Uploading photos from my hard drives and re-editing a lot of them is like going through a roller coaster of emotions.
First of course there's the excitement of finding something I thought lost. I'm not always good with indexing and backing up spot news events work. I need to pull the 10 or 15 good photos from something and then send them off to the wire as soon as I can. Often the little moments - the ones that would be great in a longer photo essay don't make it to the edit... so I don't even really see those at all until I do I have a slow work period like I'm having now.
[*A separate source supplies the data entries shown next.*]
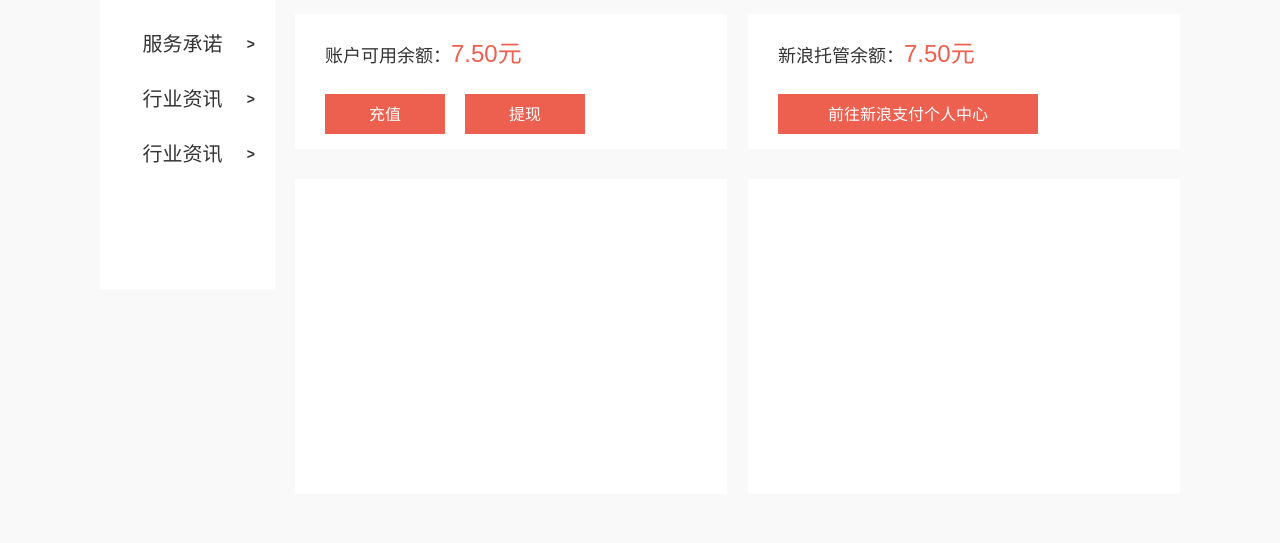
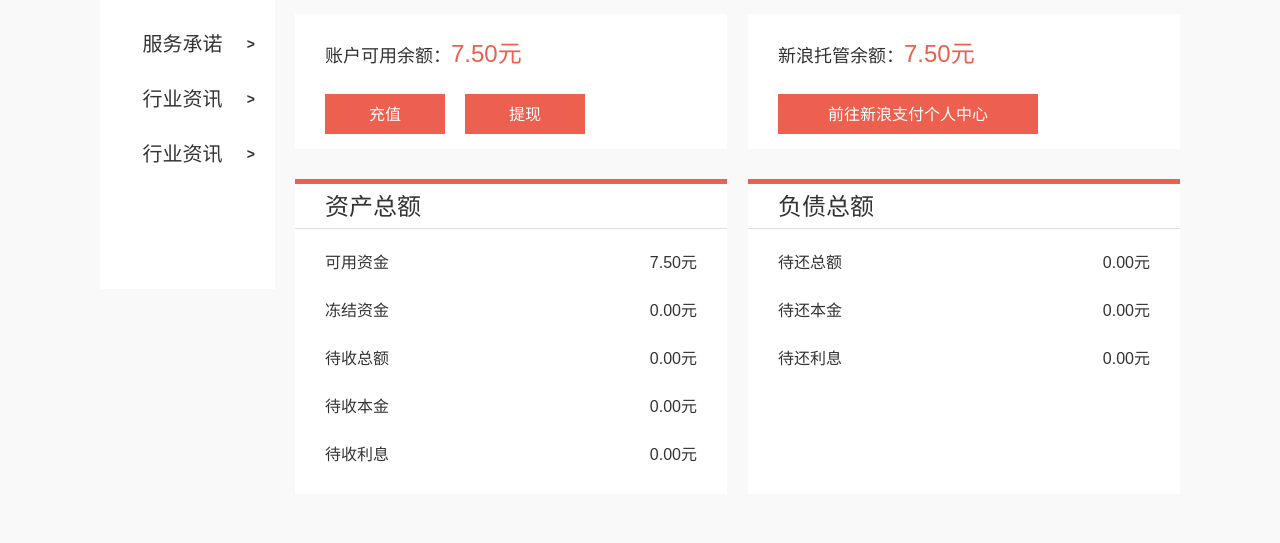
Before and after one commit to Dwayneten/BeiBeiTou, a plain HTML site: page account-home.html in a window 1280 px wide. Shown: the part 257-800 px from the top of the page. Drawn offline with Linux system fonts and the light colour scheme.

Commit message:
+ Finish row 3.

```diff
--- a/account-home.html
+++ b/account-home.html
@@ -73,10 +73,22 @@
             <a href="" class="global-button-a">前往新浪支付个人中心</a>
         </div>
         <div class="row-3-col-1 left">
-
+            <div class="global-panel-title">资产总额</div>
+            <div class="panel-content">
+                <p>可用资金<span>7.50元</span></p>
+                <p>冻结资金<span>0.00元</span></p>
+                <p>待收总额<span>0.00元</span></p>
+                <p>待收本金<span>0.00元</span></p>
+                <p>待收利息<span>0.00元</span></p>
+            </div>
         </div>
         <div class="row-3-col-2 left">
-
+            <div class="global-panel-title">负债总额</div>
+            <div class="panel-content">
+                <p>待还总额<span>0.00元</span></p>
+                <p>待还本金<span>0.00元</span></p>
+                <p>待还利息<span>0.00元</span></p>
+            </div>
         </div>
     </div>
 </section>
--- a/less/account-home.less
+++ b/less/account-home.less
@@ -90,14 +90,24 @@
 }
 
 // row 3
-.row-3-col-1 {
+.row-3-col-1, .row-3-col-2 {
   .panel;
   width: 432px;
   height: 315px;
+  .panel-content {
+    width: 100%;
+    padding: 10px 30px;
+  }
+  p {
+    color: #333;
+    display: block;
+    width: 100%;
+    line-height: 48px;
+    span {
+      float: right;
+    }
+  }
+}
+.row-3-col-1 {
   margin-right: 21px;
 }
-.row-3-col-2 {
-  .panel;
-  width: 432px;
-  height: 315px;
-}
--- a/less/account.less
+++ b/less/account.less
@@ -58,13 +58,13 @@
 }
 .global-panel-title {
   width: 100%;
-  height: 45px;
+  height: 50px;
   border-top: 5px solid @theme-red;
   border-bottom: 1px solid #e1e1e1;
   padding-left: 30px;
   font-size: 24px;
   color: #333;
-  line-height: 40px;
+  line-height: 45px;
 }
 .panel {
   background-color: #fff;
```
Also changed, not shown: css/account-home.css, css/account-home.min.css, css/account.css, css/account.min.css.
Second there's the "DAMN" I wish I had the equipment I have now to shoot this event! Just thinking about how much better the D600 with the Sigma 35mm 1.4 would have done in this low light situation pains me to no end. Back in 2005 I traveled over 10,000 miles around the country with a Nikon film camera and a Nikon D70. Some of the things that I photographed just simply don't exist anymore. The fact that they were shot with a 6mp camera and cheap Tamron lens that had a soft focus at 70mm... ugh. Just... ugh.
Third and finally there's shots like the one at the top of the blog. Just a frame I took before a gig, while waiting outside for the doors to open. Not anything amazing, in fact it's technically lacking. I should have shot it wider, and exposed for the sky, not the buildings. But it's a red flag for my memory.
That's one of the big reasons I got into photography professionally years ago. Mainly I was a researcher and a journalist, I had been photographing for years - in fact had gone to school for film and still photo. Out of college I got a job working for a journalist as a researcher and producer. So outside of maybe an occasional B-Camera shoot I didn't really have the chance to work as a shooter. Eventually I started to write and cover my own stories but as an awkward mostly phone and computer journalist I had a problem actually talking to people in person. Cameras provided me the reason to be there, and to talk to people.
Keeping the outtakes also allows me to remember other things. Like the the day that happened after this photo was taken. The photo itself isn't of the event just what happened right before.
And that's sort of what this photo this photo means to me. I wanted to be somewhere and having my Nikons around my neck gave me the excuse me to be there.